[Data Boundary: Start]

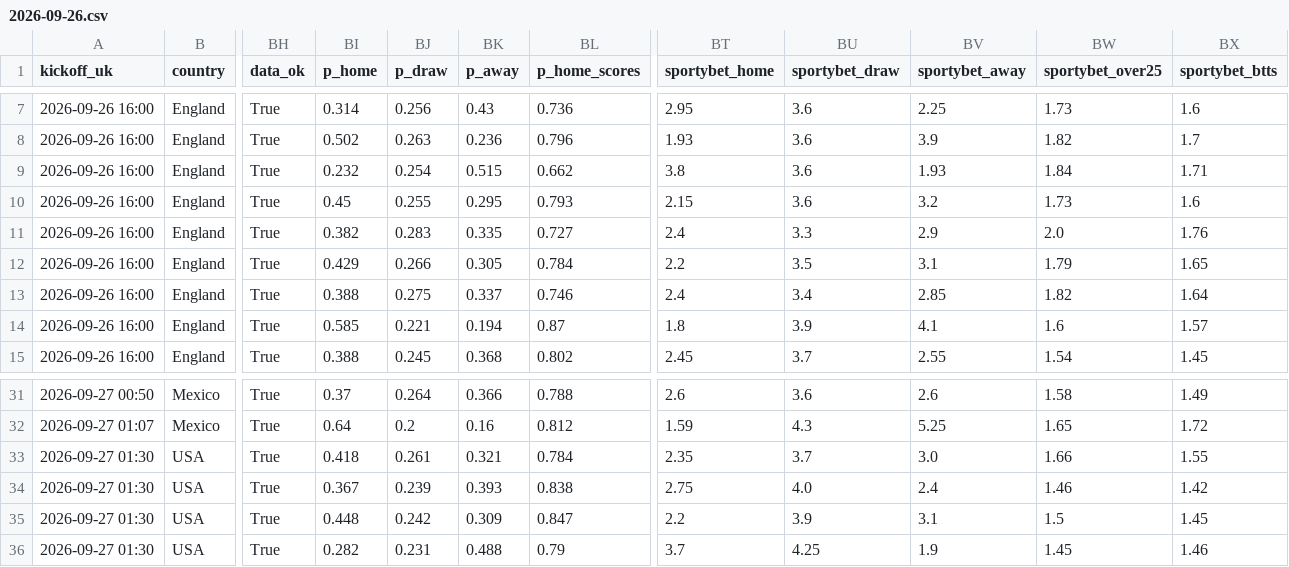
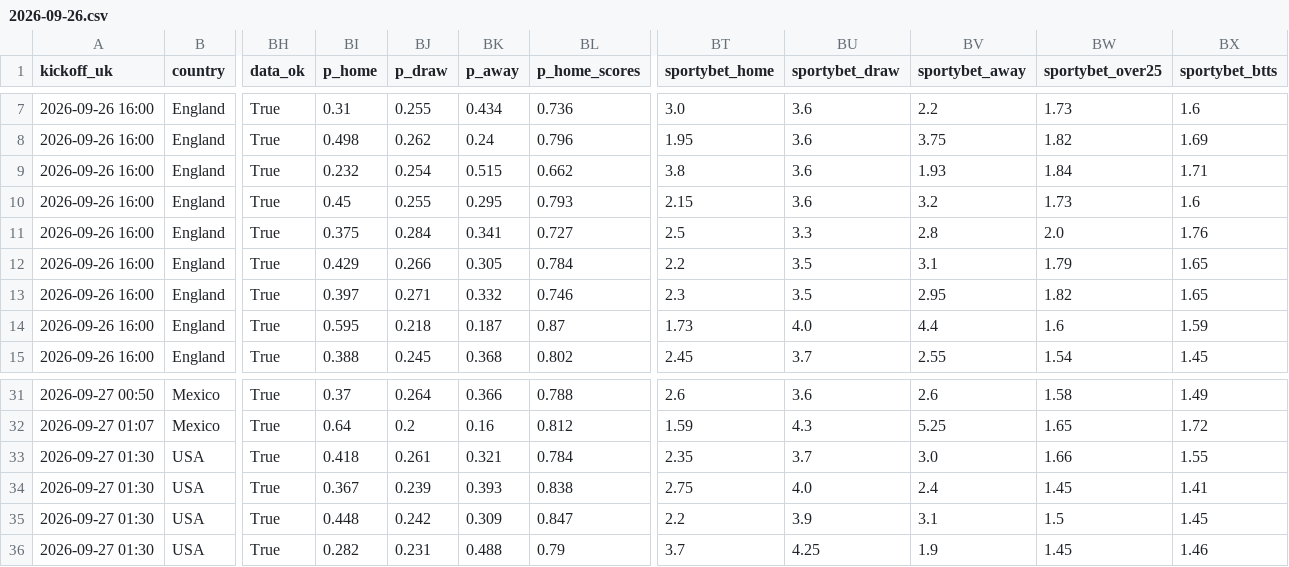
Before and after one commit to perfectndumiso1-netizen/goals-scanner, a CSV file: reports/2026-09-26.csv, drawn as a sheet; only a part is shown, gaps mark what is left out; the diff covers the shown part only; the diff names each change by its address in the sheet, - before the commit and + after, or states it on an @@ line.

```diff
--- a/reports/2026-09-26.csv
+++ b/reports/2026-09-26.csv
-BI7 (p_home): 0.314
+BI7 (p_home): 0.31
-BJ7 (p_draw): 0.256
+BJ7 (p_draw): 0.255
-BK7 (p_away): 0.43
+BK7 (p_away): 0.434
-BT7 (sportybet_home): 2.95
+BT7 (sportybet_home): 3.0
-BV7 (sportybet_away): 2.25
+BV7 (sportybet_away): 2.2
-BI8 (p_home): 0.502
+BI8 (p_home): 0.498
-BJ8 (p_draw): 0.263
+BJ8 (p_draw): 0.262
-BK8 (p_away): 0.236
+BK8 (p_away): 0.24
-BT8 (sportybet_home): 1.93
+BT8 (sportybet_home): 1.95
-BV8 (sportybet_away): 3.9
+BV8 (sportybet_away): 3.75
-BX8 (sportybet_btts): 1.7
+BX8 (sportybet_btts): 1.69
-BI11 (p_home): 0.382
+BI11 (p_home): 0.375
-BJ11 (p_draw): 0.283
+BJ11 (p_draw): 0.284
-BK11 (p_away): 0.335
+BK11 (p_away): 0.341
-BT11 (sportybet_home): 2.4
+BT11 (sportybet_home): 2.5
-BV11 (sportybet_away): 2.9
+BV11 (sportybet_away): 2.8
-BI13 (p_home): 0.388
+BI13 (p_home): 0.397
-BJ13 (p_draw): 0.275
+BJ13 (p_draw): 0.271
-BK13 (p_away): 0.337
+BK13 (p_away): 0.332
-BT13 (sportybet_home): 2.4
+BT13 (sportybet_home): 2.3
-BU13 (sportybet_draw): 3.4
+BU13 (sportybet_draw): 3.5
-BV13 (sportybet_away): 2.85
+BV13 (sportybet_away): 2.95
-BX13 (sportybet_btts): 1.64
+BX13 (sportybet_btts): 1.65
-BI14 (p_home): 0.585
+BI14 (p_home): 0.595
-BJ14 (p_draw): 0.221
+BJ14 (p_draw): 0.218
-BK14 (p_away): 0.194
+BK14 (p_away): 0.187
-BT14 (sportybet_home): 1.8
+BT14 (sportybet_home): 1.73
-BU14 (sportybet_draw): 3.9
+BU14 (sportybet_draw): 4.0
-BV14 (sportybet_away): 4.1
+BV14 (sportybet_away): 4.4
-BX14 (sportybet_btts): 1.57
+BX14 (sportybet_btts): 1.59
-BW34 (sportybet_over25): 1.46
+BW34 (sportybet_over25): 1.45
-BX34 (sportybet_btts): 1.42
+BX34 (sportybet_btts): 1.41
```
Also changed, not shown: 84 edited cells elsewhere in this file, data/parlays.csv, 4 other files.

[Data Boundary: End]

» **What to do**
Each line above that contains the string "file" should be copied.

» **Exercise response**
Before and after one commit to perfectndumiso1-netizen/goals-scanner, a CSV file: reports/2026-09-26.csv, drawn as a sheet; only a part is shown, gaps mark what is left out; the diff covers the shown part only; the diff names each change by its address in the sheet, - before the commit and + after, or states it on an @@ line.
Also changed, not shown: 84 edited cells elsewhere in this file, data/parlays.csv, 4 other files.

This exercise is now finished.